How to write effective outbound emails? 

The best way to write effective outbound emails is to test and iterate as you go. By testing different elements like subject lines, in-email copy and email content, you’ll soon build up a picture of what works for you. Metrics to track include open rates, click-through rates and response rates, as well as unsubscribe rates. 

What is an outbound sales email? 

An outbound sales email is an email salespeople send to build relationships with their prospect. They tend to be part of a strategy of reaching out to prospects with information about products and services, rather than waiting for prospects to get in touch. Other outbound channels in B2B sales include LinkedIn and phone. 

Are promotional emails important? 

When done well, promotional emails can be very important to the success of your outbound sales strategy. For a promotional email to come across well, rather than be marked as spam, it’s important to make sure they are relevant, personalised and add value, rather than being an attempt to rush a sale through. 

What’s the difference between an inbound email and an outbound email? 
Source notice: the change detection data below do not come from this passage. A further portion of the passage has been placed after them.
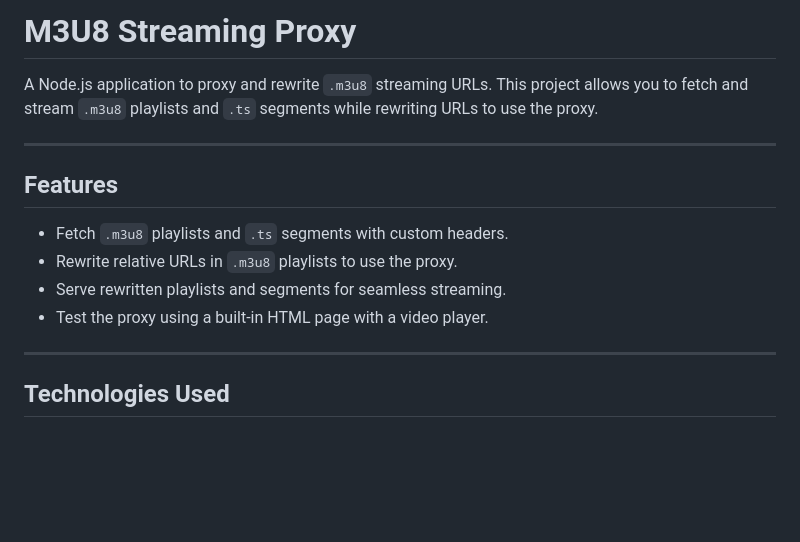
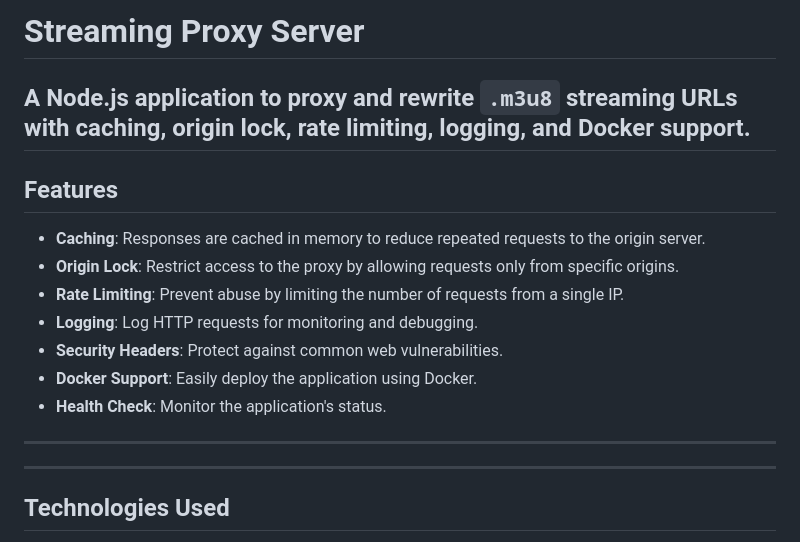
Before and after one commit to senna-js/m3u8-streaming-proxy, a Markdown page: README.md, the part around the change. GitHub-like rendering; blank space fills up the shorter version.

```diff
--- a/README.md
+++ b/README.md
@@ -1,14 +1,18 @@
-# **M3U8 Streaming Proxy**
+# Streaming Proxy Server
 
-A Node.js application to proxy and rewrite `.m3u8` streaming URLs. This project allows you to fetch and stream `.m3u8` playlists and `.ts` segments while rewriting URLs to use the proxy.
+A Node.js application to proxy and rewrite `.m3u8` streaming URLs with **caching**, **origin lock**, **rate limiting**, **logging**, and **Docker support**.
+---
+
+## Features
+- **Caching**: Responses are cached in memory to reduce repeated requests to the origin server.
+- **Origin Lock**: Restrict access to the proxy by allowing requests only from specific origins.
+- **Rate Limiting**: Prevent abuse by limiting the number of requests from a single IP.
+- **Logging**: Log HTTP requests for monitoring and debugging.
+- **Security Headers**: Protect against common web vulnerabilities.
+- **Docker Support**: Easily deploy the application using Docker.
+- **Health Check**: Monitor the application's status.
 
 ---
-
-## **Features**
-- Fetch `.m3u8` playlists and `.ts` segments with custom headers.
-- Rewrite relative URLs in `.m3u8` playlists to use the proxy.
-- Serve rewritten playlists and segments for seamless streaming.
-- Test the proxy using a built-in HTML page with a video player.
 
 ---
 
```
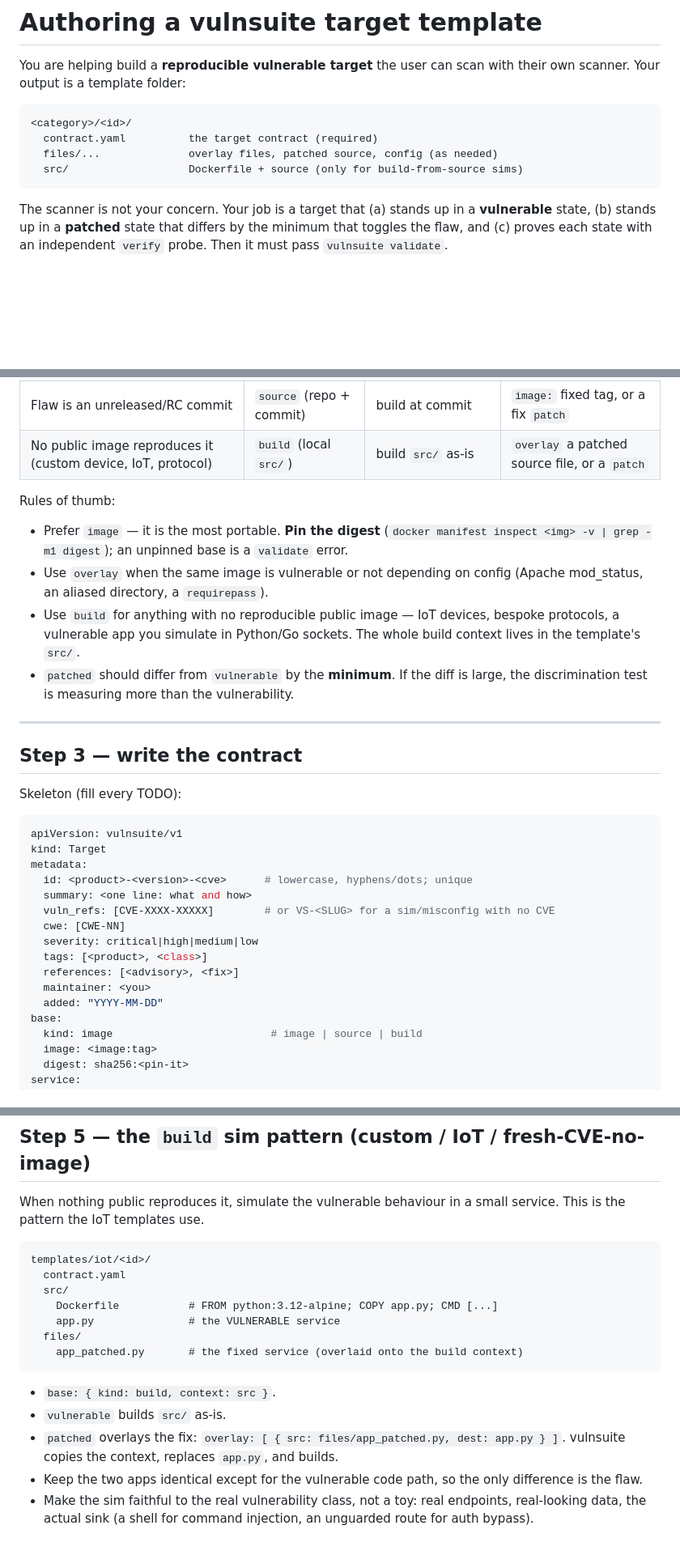
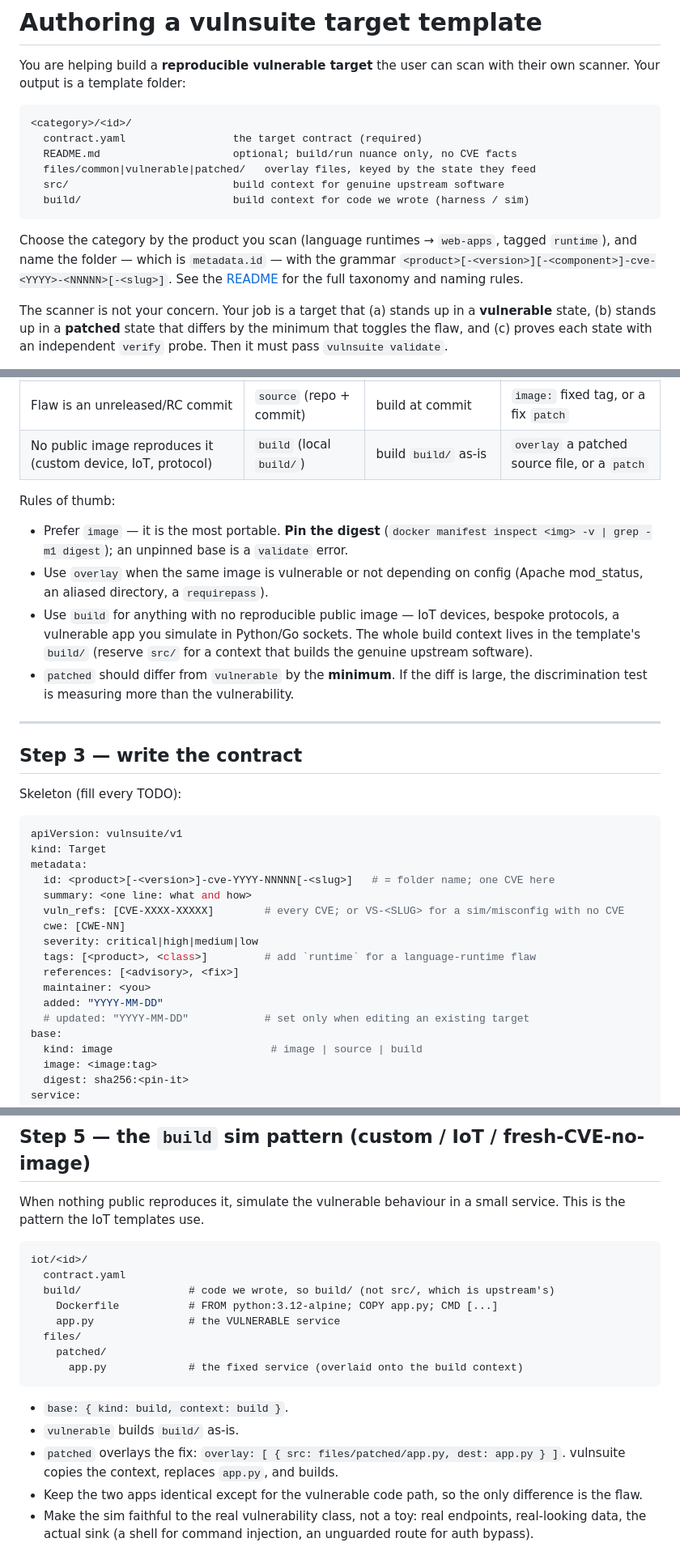
Before and after one commit to ruzfi/vulnsuite-templates, a Markdown page: SKILL.md, 3 parts joined by grey strips. Shown at 81% size. Rendered like a GitHub page; blank space fills up the shorter version.

````diff
--- a/SKILL.md
+++ b/SKILL.md
@@ -14,10 +14,17 @@ their own scanner. Your output is a template folder:
 
 ```
 <category>/<id>/
-  contract.yaml          the target contract (required)
-  files/...              overlay files, patched source, config (as needed)
-  src/                   Dockerfile + source (only for build-from-source sims)
+  contract.yaml                 the target contract (required)
+  README.md                     optional; build/run nuance only, no CVE facts
+  files/common|vulnerable|patched/   overlay files, keyed by the state they feed
+  src/                          build context for genuine upstream software
+  build/                        build context for code we wrote (harness / sim)
 ```
+
+Choose the category by the product you scan (language runtimes → `web-apps`,
+tagged `runtime`), and name the folder — which is `metadata.id` — with the
+grammar `<product>[-<version>][-<component>]-cve-<YYYY>-<NNNNN>[-<slug>]`. See the
+[README](README.md#layout) for the full taxonomy and naming rules.
 
 The scanner is not your concern. Your job is a target that (a) stands up in a
 **vulnerable** state, (b) stands up in a **patched** state that differs by the
@@ -74,7 +81,7 @@ and how each state is reached.
 | Flaw is in a released version; fix is a newer version | `image` | base image (vulnerable tag) | `image:` override to the fixed tag |
 | Flaw needs a config to be reachable | `image` | `overlay` a vulnerable config | `overlay` the fixed config |
 | Flaw is an unreleased/RC commit | `source` (repo + commit) | build at commit | `image:` fixed tag, or a fix `patch` |
-| No public image reproduces it (custom device, IoT, protocol) | `build` (local `src/`) | build `src/` as-is | `overlay` a patched source file, or a `patch` |
+| No public image reproduces it (custom device, IoT, protocol) | `build` (local `build/`) | build `build/` as-is | `overlay` a patched source file, or a `patch` |
 
 Rules of thumb:
 
@@ -85,7 +92,8 @@ Rules of thumb:
   (Apache mod_status, an aliased directory, a `requirepass`).
 - Use `build` for anything with no reproducible public image — IoT devices,
   bespoke protocols, a vulnerable app you simulate in Python/Go sockets. The
-  whole build context lives in the template's `src/`.
+  whole build context lives in the template's `build/` (reserve `src/` for a
+  context that builds the genuine upstream software).
 - `patched` should differ from `vulnerable` by the **minimum**. If the diff is
   large, the discrimination test is measuring more than the vulnerability.
 
@@ -99,15 +107,16 @@ Skeleton (fill every TODO):
 apiVersion: vulnsuite/v1
 kind: Target
 metadata:
-  id: <product>-<version>-<cve>      # lowercase, hyphens/dots; unique
+  id: <product>[-<version>]-cve-YYYY-NNNNN[-<slug>]   # = folder name; one CVE here
   summary: <one line: what and how>
-  vuln_refs: [CVE-XXXX-XXXXX]        # or VS-<SLUG> for a sim/misconfig with no CVE
+  vuln_refs: [CVE-XXXX-XXXXX]        # every CVE; or VS-<SLUG> for a sim/misconfig with no CVE
   cwe: [CWE-NN]
   severity: critical|high|medium|low
-  tags: [<product>, <class>]
+  tags: [<product>, <class>]         # add `runtime` for a language-runtime flaw
   references: [<advisory>, <fix>]
   maintainer: <you>
   added: "YYYY-MM-DD"
+  # updated: "YYYY-MM-DD"            # set only when editing an existing target
 base:
   kind: image                         # image | source | build
   image: <image:tag>
@@ -226,18 +235,19 @@ When nothing public reproduces it, simulate the vulnerable behaviour in a small
 service. This is the pattern the IoT templates use.
 
 ```
-templates/iot/<id>/
+iot/<id>/
   contract.yaml
-  src/
+  build/                 # code we wrote, so build/ (not src/, which is upstream's)
     Dockerfile           # FROM python:3.12-alpine; COPY app.py; CMD [...]
     app.py               # the VULNERABLE service
   files/
-    app_patched.py       # the fixed service (overlaid onto the build context)
+    patched/
+      app.py             # the fixed service (overlaid onto the build context)
 ```
 
-- `base: { kind: build, context: src }`.
-- `vulnerable` builds `src/` as-is.
-- `patched` overlays the fix: `overlay: [ { src: files/app_patched.py, dest: app.py } ]`.
+- `base: { kind: build, context: build }`.
+- `vulnerable` builds `build/` as-is.
+- `patched` overlays the fix: `overlay: [ { src: files/patched/app.py, dest: app.py } ]`.
   vulnsuite copies the context, replaces `app.py`, and builds.
 - Keep the two apps identical except for the vulnerable code path, so the only
   difference is the flaw.
````
Also changed, not shown: other parts of SKILL.md (+2 -1 lines), CONTRIBUTING.md (+39 -5 lines), README.md (+51 -4 lines).
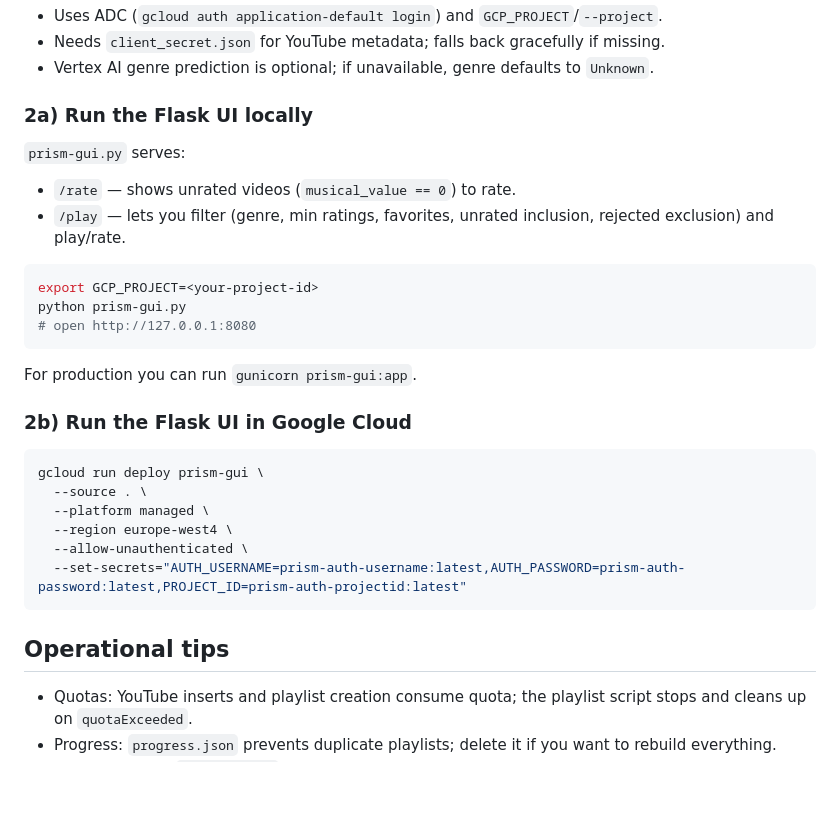
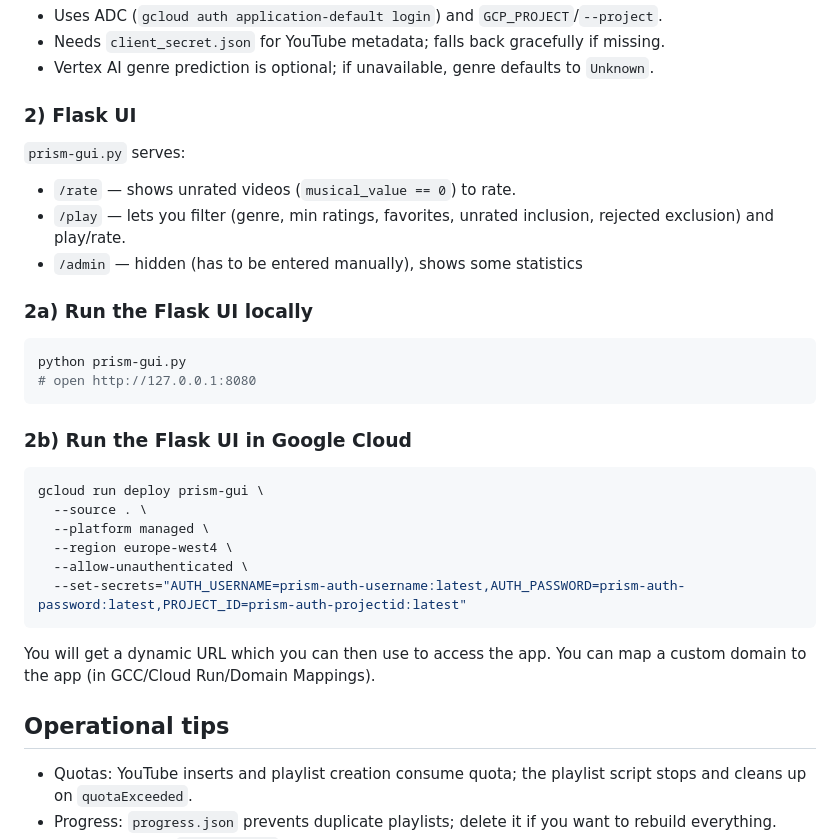
Before and after one commit to airflow2010/GOODMUSIC, a Markdown page: README.md, the part around the change printed below. Rendered like a GitHub page; blank space fills up the shorter version.

````diff
--- a/README.md
+++ b/README.md
@@ -111,18 +129,20 @@ Notes:
 - Needs `client_secret.json` for YouTube metadata; falls back gracefully if missing.
 - Vertex AI genre prediction is optional; if unavailable, genre defaults to `Unknown`.
 
-### 2a) Run the Flask UI locally
+### 2) Flask UI
+
 `prism-gui.py` serves:
 
 - `/rate` — shows unrated videos (`musical_value == 0`) to rate.
 - `/play` — lets you filter (genre, min ratings, favorites, unrated inclusion, rejected exclusion) and play/rate.
+- `/admin` — hidden (has to be entered manually), shows some statistics
+
+### 2a) Run the Flask UI locally
+
 ```bash
-export GCP_PROJECT=<your-project-id>
 python prism-gui.py
 # open http://127.0.0.1:8080
 ```
-For production you can run `gunicorn prism-gui:app`.
-
 ### 2b) Run the Flask UI in Google Cloud
 ```bash
 gcloud run deploy prism-gui \
@@ -133,7 +153,10 @@ gcloud run deploy prism-gui \
   --set-secrets="AUTH_USERNAME=prism-auth-username:latest,AUTH_PASSWORD=prism-auth-password:latest,PROJECT_ID=prism-auth-projectid:latest"
 ```
 
+You will get a dynamic URL which you can then use to access the app. You can map a custom domain to the app (in GCC/Cloud Run/Domain Mappings).
+
 ## Operational tips
+
 - Quotas: YouTube inserts and playlist creation consume quota; the playlist script stops and cleans up on `quotaExceeded`.
 - Progress: `progress.json` prevents duplicate playlists; delete it if you want to rebuild everything.
 - Tokens: remove `token.pickle` to force a new YouTube OAuth flow.
````
Also changed, not shown: other parts of README.md (+19 -1 lines), prism-ss-play.png (added), prism-ss-rate.png (added).
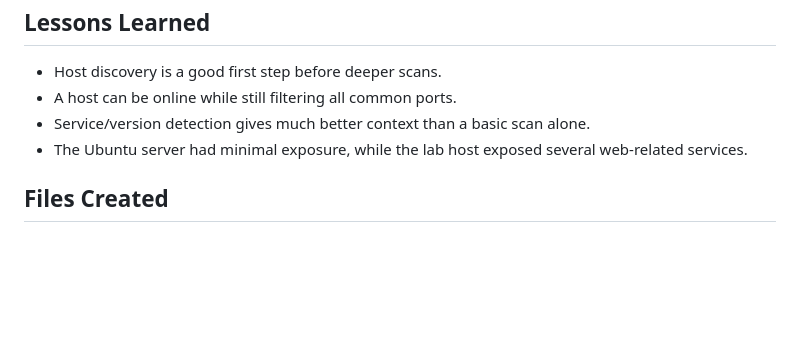
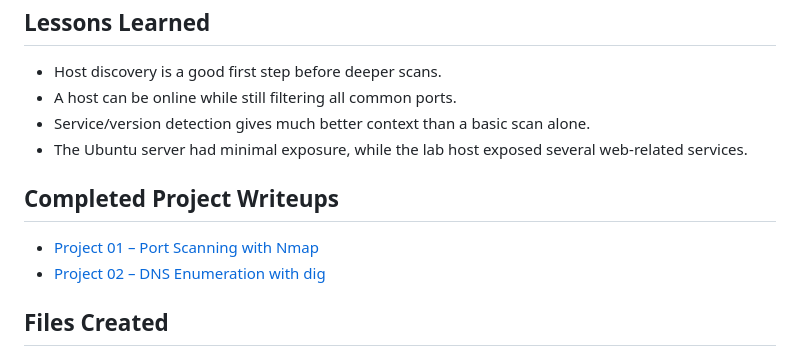
Before and after one commit to gideon930-linux/summer-hacking-projects, a Markdown page: 01-port-scanning-with-nmap.md, the part around the change. Rendered like a GitHub page; blank space fills up the shorter version.

```diff
--- a/01-port-scanning-with-nmap.md
+++ b/01-port-scanning-with-nmap.md
@@ -115,6 +115,11 @@ Results:
 - Service/version detection gives much better context than a basic scan alone.
 - The Ubuntu server had minimal exposure, while the lab host exposed several web-related services.
 
+## Completed Project Writeups
+
+- [Project 01 – Port Scanning with Nmap](01-port-scanning-with-nmap.md)
+- [Project 02 – DNS Enumeration with dig](02-dns-enumeration.md)
+
 ## Files Created
 
 - `nmap-host-discovery.txt`
```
An inbound email is an email sent by a prospect reaching out to an individual or company requesting more information about its products or services. Inbound emails tend to arrive as a result of marketing campaigns and brand-building efforts. Outbound emails are emails sales professionals or marketing teams send out to prospects, in the hope of building connections and sharing more information about their services.